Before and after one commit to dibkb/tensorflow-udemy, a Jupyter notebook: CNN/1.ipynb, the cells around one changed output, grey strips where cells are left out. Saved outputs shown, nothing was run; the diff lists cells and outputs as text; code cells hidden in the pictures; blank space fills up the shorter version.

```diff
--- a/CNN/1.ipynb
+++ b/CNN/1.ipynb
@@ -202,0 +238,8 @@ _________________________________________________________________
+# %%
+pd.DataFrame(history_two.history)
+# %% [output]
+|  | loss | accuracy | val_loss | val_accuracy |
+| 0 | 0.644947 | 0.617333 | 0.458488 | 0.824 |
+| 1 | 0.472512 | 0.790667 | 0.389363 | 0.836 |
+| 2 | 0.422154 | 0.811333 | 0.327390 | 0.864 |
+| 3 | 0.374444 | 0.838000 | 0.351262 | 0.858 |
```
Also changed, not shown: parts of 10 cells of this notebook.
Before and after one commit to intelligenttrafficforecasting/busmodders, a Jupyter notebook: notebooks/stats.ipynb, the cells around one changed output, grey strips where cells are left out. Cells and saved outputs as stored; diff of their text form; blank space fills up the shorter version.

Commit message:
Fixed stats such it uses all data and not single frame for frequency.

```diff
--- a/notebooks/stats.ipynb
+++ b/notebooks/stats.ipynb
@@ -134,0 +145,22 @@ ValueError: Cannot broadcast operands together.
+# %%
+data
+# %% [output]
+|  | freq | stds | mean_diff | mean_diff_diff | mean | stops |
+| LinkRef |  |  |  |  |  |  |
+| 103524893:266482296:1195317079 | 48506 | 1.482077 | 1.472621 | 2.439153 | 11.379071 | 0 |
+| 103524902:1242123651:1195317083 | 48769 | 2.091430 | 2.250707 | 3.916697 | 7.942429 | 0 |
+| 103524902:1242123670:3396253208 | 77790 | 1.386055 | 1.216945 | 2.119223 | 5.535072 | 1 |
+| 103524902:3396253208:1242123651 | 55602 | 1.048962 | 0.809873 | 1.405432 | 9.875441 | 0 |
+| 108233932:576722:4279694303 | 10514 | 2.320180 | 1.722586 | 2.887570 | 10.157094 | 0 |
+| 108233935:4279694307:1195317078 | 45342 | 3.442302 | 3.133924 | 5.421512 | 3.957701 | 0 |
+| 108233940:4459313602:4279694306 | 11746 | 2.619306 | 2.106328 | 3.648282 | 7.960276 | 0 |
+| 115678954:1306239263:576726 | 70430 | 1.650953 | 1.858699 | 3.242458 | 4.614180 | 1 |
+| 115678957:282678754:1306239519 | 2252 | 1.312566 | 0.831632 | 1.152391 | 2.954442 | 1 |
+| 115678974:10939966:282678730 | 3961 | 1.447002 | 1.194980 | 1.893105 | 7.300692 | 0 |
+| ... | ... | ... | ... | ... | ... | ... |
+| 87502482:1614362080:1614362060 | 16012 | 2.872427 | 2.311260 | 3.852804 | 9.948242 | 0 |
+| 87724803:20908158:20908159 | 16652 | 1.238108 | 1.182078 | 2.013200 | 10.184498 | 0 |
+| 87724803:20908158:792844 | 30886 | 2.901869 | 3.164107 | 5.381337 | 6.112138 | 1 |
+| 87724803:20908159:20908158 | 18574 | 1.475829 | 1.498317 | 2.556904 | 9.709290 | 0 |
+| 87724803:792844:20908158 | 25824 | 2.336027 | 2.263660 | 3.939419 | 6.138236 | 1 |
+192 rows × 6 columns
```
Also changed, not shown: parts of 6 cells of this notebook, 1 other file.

AIM OF THE TASK — Scan the entries above and return each line that holds "notebooks".

SOLUTION FOR THIS TASK —
Before and after one commit to intelligenttrafficforecasting/busmodders, a Jupyter notebook: notebooks/stats.ipynb, the cells around one changed output, grey strips where cells are left out. Cells and saved outputs as stored; diff of their text form; blank space fills up the shorter version.
--- a/notebooks/stats.ipynb
+++ b/notebooks/stats.ipynb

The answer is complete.